Smithsonian Will Feature Prosthesis In New Exhibit
The Smithsonian Institution turned 175 this year, and its marking the milestone with the much-touted upcoming FUTURES exhibit. The show, which opens later this month, features 150 innovations, technologies, and concepts that higher-ups hope will breathe new life and scientific possibility into the historic Arts and Industries building, closed since 2004.
We talked to Ashley Molese and Glenn Adamson, curators behind the exhibit, to learn more about what will be on display and why they were included. Our conversation touched on 11 technologies that—if they can take off—hold promising futures as key elements in our everyday lives.
The FUTURES exhibit will open November 20 and remain on show until July 6 of next year. Its opening will kick off with a “Futures Remixed” festival from November 19-21, with a sneak peek from scientist Bill Nye and live shows from musical performers SHAED and Mariah the Scientist.
A retro jet pack
Jet pack technology seems like a futuristic sci-fi fantasy, but its roots go back to the ‘50s and ‘60s. The Bell Rocket Belt was a breakthrough developed with the U.S. Army that successfully let riders to hover in the air for 20 seconds, but barely evolved further. The gallons of hydrogen-peroxide used in its fuel packs could only support brief flight times, a limitation that has since consigned the item to a display case.
“There’s an interesting thing there about the way the imagination of the future very rarely actually materializes,” Adamson says.
A flying taxi
Rideshare technology and personal vehicles may take to the sky in this conceptual approach to flying cars. The Nexus Air Taxi Prototype, also from Bell, actually evolved from the rocket belt.
“If it weren’t for all of the research that went into the rocket belt, a lot of that vertical lift technology that’s been built into the Nexus—that goes into a lot of different EV tall-flight scenarios—wouldn’t exist,” Molese says.

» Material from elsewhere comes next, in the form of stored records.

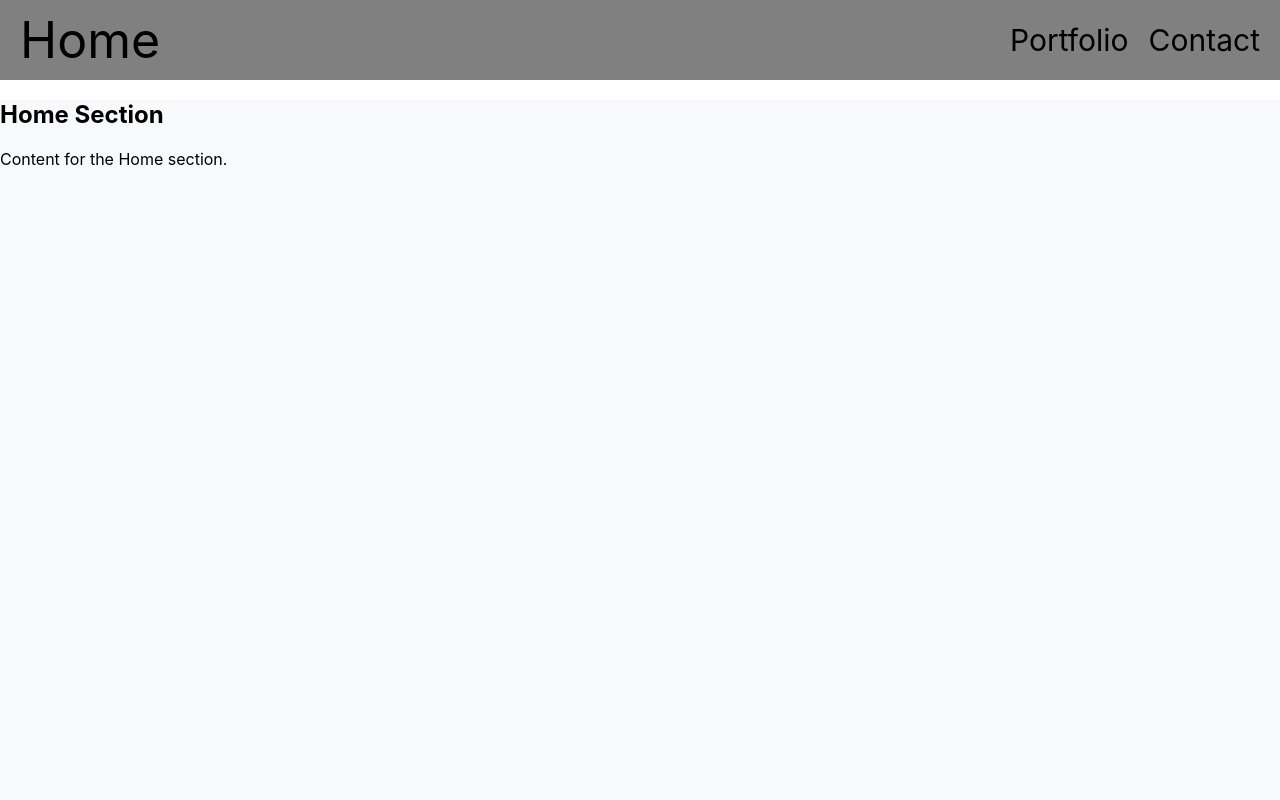
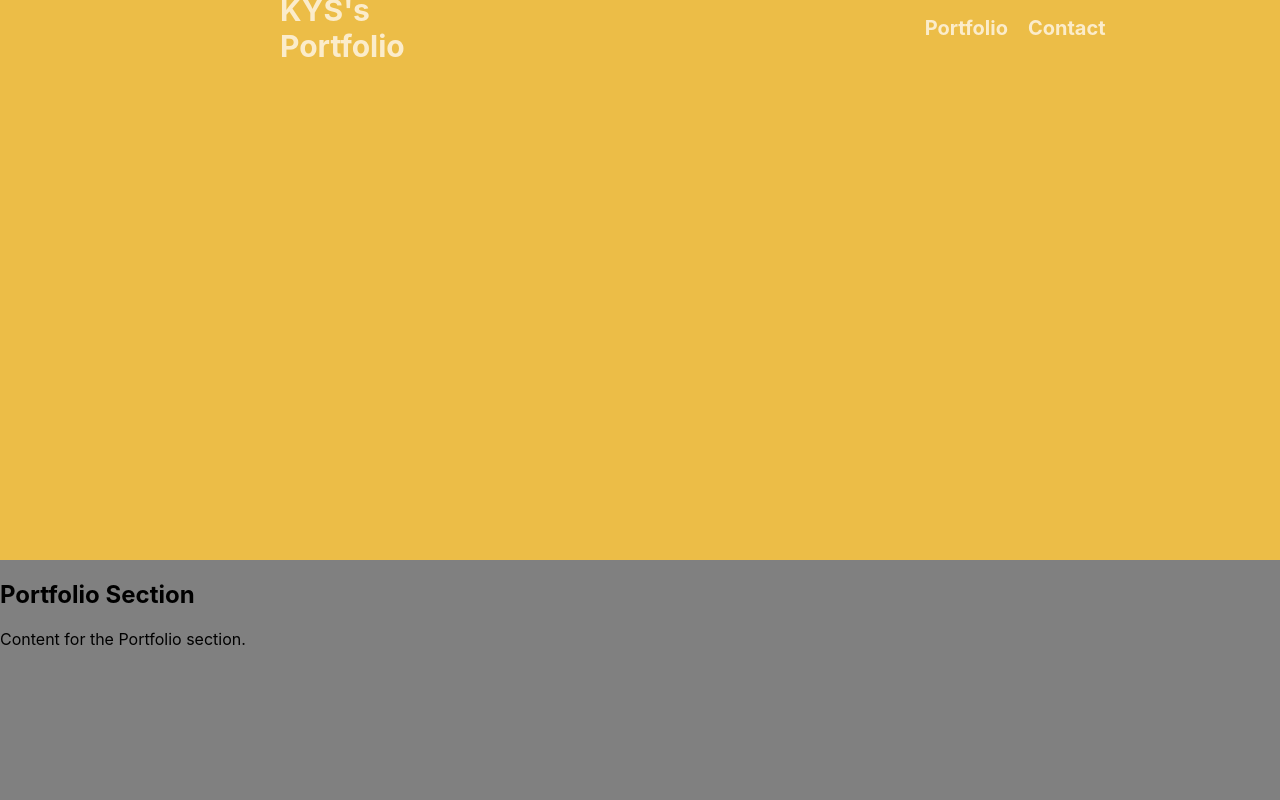
Before and after one commit to yu5-win/portfolio, a React (Create React App) app: page / in a window 1280 px wide. Shown: the top 800 px of the page. Built offline with nearby package versions, Linux system fonts and the light colour scheme.

Commit message:
[240810]웹호스팅

```diff
--- a/src/App.css
+++ b/src/App.css
@@ -1,38 +1,23 @@
-.App {
-  text-align: center;
+/* body, html {
+  margin: 0;
+  padding: 0;
+  box-sizing: border-box;
+  height: 100%;
 }
 
-.App-logo {
-  height: 40vmin;
-  pointer-events: none;
+.App {
+  font-family: Arial, sans-serif;
 }
 
-@media (prefers-reduced-motion: no-preference) {
-  .App-logo {
-    animation: App-logo-spin infinite 20s linear;
-  }
+/* .content{
+  margin-top: 60px;
+} */
+
+.content{
+  background-color: gray;
 }
 
-.App-header {
-  background-color: #282c34;
-  min-height: 100vh;
-  display: flex;
-  flex-direction: column;
-  align-items: center;
-  justify-content: center;
-  font-size: calc(10px + 2vmin);
-  color: white;
+.home{
+  height: 70vh;
+  background-color: #ecbd47;
 }
-
-.App-link {
-  color: #61dafb;
-}
-
-@keyframes App-logo-spin {
-  from {
-    transform: rotate(0deg);
-  }
-  to {
-    transform: rotate(360deg);
-  }
-}
--- a/src/App.tsx
+++ b/src/App.tsx
@@ -1,5 +1,6 @@
 import React, { useRef } from 'react';
 import NavBar from './components/NavBar';
+import './App.css';
 
 const App: React.FC = () => {
   const homeRef = useRef<HTMLDivElement>(null);
@@ -11,29 +12,31 @@ const App: React.FC = () => {
   };
 
   return (
-    <div>
+    <div className="App">
       <NavBar
         onScrollToHome={() => scrollToSection(homeRef)}
         onScrollToPortfolio={() => scrollToSection(portfolioRef)}
         onScrollToContact={() => scrollToSection(contactRef)}
       />
+      <div className="content">
+        <div ref={homeRef} className='home'>
 
-      <div ref={homeRef} style={{ height: '100vh', backgroundColor: '#f8f9fa' }}>
-        <h2>Home Section</h2>
-        <p>Content for the Home section.</p>
         </div>
 
-      <div ref={portfolioRef} style={{ height: '100vh', backgroundColor: '#e9ecef' }}>
+        <div ref={portfolioRef} style={{height: '500px'}}>
           <h2>Portfolio Section</h2>
           <p>Content for the Portfolio section.</p>
         </div>
 
-      <div ref={contactRef} style={{ height: '100vh', backgroundColor: '#dee2e6' }}>
+        <div ref={contactRef}>
           <h2>Contact Section</h2>
           <p>Content for the Contact section.</p>
+        </div>
       </div>
     </div>
   )
 }
 
 export default App;
+
+// #005ad5 (포인트 컬러로 사용)
--- /dev/null
+++ b/src/components/NavBar.module.css
@@ -0,0 +1,32 @@
+.nav {
+    position: fixed;
+    width: 100%;
+    height: 7vh;
+    top: 0;
+    display: flex;
+    justify-content: space-between;
+    align-items: center;
+    z-index: 1000;
+    background-color: #ecbd47;
+  }
+
+  .navList {
+    display: flex;
+    margin: 30vh 30vh;
+    list-style-type: none;
+    cursor: pointer;
+    color: #fbeccb;
+    font-weight: bold;
+  }
+
+  .navItemL {
+    flex: 1;
+    justify-content: start;
+    font-size: 30px;
+  }
+  .navItemR {
+    flex: 1;
+    justify-content: end;
+    font-size: 20px;
+    gap: 20px;
+  }
--- a/src/components/NavBar.tsx
+++ b/src/components/NavBar.tsx
@@ -1,4 +1,5 @@
 import React from 'react';
+import styles from './NavBar.module.css';
 
 type Props = {
     onScrollToHome: () => void;
@@ -8,18 +9,24 @@ type Props = {
 
 const NavBar: React.FC<Props> = ({ onScrollToHome, onScrollToPortfolio, onScrollToContact }) => {
     return (
-        <nav style={{ display: 'flex', justifyContent: 'space-between', height: '80px', backgroundColor: 'gray', alignItems: 'center', padding: '0 20px', cursor: 'pointer' }}>
-            <ul style={{ display: 'flex', gap: '20px', listStyleType: 'none', padding:'0', margin: '0' }}>
+      <nav className={styles.nav}>
+        <ul className={`${styles.navList} ${styles.navItemL}`}>
           <li>
-                    <div onClick={onScrollToHome} style={{fontSize: '50px'}}>Home</div>
+            <div onClick={onScrollToHome}>
+              KYS's Portfolio
+            </div>
           </li>
         </ul>
-            <ul style={{ display: 'flex', listStyleType: 'none', gap: '20px', fontSize: '30px'}}>
+        <ul className={`${styles.navList} ${styles.navItemR}`}>
           <li>
-                    <div onClick={onScrollToPortfolio}>Portfolio</div>
+            <div onClick={onScrollToPortfolio}>
+              Portfolio
+            </div>
           </li>
           <li>
-                    <div onClick={onScrollToContact}>Contact</div>
+            <div onClick={onScrollToContact}>
+              Contact
+            </div>
           </li>
         </ul>
       </nav>
```
Also changed, not shown: package.json (+7 -1 lines), 1 other file (tests, documents, lock files or other folders). Lines whose indentation alone changed are shown as unchanged.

Bell’s model, with an expected 150 mile range, will give visitors a firsthand look inside the vehicle.
Multiple objects will document the history of prosthetics, a field that Adamson notes goes back millennia.
“The ancient Egyptians had prosthetics,” he says, “so this is a long, long, historical narrative.”
The exhibit will feature the first complex prosthetic, the 1911 Carnes arm. Also on show are soft robotics (created from highly flexible materials), including a grip glove that can help rehabilitate stroke victims and an exoskeleton that can improve spinal injury recovery and combat degenerative disease.
The high-speed Hyperloop
This emerging transportation technology originally proposed by Elon Musk uses a sealed tube system to transport high-speed vessels at more than 600 miles per hour. Molese says she’s excited for visitors to see the engineering, testing, and potential passenger experience of Virgin Hyperloop’s “Pegasus X-2” pod.
Up to 18 feet long and 2.5 tons, the model visitors will see is still a scaled-down version of the 23 passenger full-size pods Virgin Hyperloop hopes to develop. The pod on show held passengers in the company’s first manned test on November 2020, and the company hopes to open the technology to public use by 2030.